[Start of section]
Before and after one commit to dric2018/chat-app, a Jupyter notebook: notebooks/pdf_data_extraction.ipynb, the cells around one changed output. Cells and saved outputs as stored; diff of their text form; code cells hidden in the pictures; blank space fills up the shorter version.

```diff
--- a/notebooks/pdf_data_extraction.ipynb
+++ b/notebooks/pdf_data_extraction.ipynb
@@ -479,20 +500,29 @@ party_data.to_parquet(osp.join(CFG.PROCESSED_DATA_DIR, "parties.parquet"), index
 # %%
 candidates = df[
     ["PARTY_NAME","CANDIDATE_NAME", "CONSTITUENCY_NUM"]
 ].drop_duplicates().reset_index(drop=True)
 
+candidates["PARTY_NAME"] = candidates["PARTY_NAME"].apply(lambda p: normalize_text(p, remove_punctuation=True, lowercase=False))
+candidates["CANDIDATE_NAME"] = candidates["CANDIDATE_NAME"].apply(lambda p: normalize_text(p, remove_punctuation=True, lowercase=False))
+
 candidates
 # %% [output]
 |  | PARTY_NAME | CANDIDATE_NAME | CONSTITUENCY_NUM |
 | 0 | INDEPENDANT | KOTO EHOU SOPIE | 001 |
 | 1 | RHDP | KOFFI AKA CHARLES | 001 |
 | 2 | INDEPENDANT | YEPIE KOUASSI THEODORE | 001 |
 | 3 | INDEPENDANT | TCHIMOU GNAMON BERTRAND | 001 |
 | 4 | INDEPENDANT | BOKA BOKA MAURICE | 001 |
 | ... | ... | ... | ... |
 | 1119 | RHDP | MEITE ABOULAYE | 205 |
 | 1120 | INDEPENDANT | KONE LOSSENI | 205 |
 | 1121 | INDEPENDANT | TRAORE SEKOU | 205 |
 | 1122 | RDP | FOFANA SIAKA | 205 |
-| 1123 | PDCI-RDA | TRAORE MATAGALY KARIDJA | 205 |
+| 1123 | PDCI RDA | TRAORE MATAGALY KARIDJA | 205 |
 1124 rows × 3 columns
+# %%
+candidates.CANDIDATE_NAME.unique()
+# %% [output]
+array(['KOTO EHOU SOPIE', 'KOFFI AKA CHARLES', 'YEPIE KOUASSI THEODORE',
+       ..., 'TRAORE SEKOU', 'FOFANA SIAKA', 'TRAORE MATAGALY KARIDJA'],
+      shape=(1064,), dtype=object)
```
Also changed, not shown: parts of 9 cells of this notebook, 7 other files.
[End of section]
- WHAT YOU NEED TO DO:
Every entry should be output again exactly as written.

- OUTPUT OF THE EXERCISE:
Before and after one commit to dric2018/chat-app, a Jupyter notebook: notebooks/pdf_data_extraction.ipynb, the cells around one changed output. Cells and saved outputs as stored; diff of their text form; code cells hidden in the pictures; blank space fills up the shorter version.

```diff
--- a/notebooks/pdf_data_extraction.ipynb
+++ b/notebooks/pdf_data_extraction.ipynb
@@ -479,20 +500,29 @@ party_data.to_parquet(osp.join(CFG.PROCESSED_DATA_DIR, "parties.parquet"), index
 # %%
 candidates = df[
     ["PARTY_NAME","CANDIDATE_NAME", "CONSTITUENCY_NUM"]
 ].drop_duplicates().reset_index(drop=True)
 
+candidates["PARTY_NAME"] = candidates["PARTY_NAME"].apply(lambda p: normalize_text(p, remove_punctuation=True, lowercase=False))
+candidates["CANDIDATE_NAME"] = candidates["CANDIDATE_NAME"].apply(lambda p: normalize_text(p, remove_punctuation=True, lowercase=False))
+
 candidates
 # %% [output]
 |  | PARTY_NAME | CANDIDATE_NAME | CONSTITUENCY_NUM |
 | 0 | INDEPENDANT | KOTO EHOU SOPIE | 001 |
 | 1 | RHDP | KOFFI AKA CHARLES | 001 |
 | 2 | INDEPENDANT | YEPIE KOUASSI THEODORE | 001 |
 | 3 | INDEPENDANT | TCHIMOU GNAMON BERTRAND | 001 |
 | 4 | INDEPENDANT | BOKA BOKA MAURICE | 001 |
 | ... | ... | ... | ... |
 | 1119 | RHDP | MEITE ABOULAYE | 205 |
 | 1120 | INDEPENDANT | KONE LOSSENI | 205 |
 | 1121 | INDEPENDANT | TRAORE SEKOU | 205 |
 | 1122 | RDP | FOFANA SIAKA | 205 |
-| 1123 | PDCI-RDA | TRAORE MATAGALY KARIDJA | 205 |
+| 1123 | PDCI RDA | TRAORE MATAGALY KARIDJA | 205 |
 1124 rows × 3 columns
+# %%
+candidates.CANDIDATE_NAME.unique()
+# %% [output]
+array(['KOTO EHOU SOPIE', 'KOFFI AKA CHARLES', 'YEPIE KOUASSI THEODORE',
+       ..., 'TRAORE SEKOU', 'FOFANA SIAKA', 'TRAORE MATAGALY KARIDJA'],
+      shape=(1064,), dtype=object)
```
Also changed, not shown: parts of 9 cells of this notebook, 7 other files.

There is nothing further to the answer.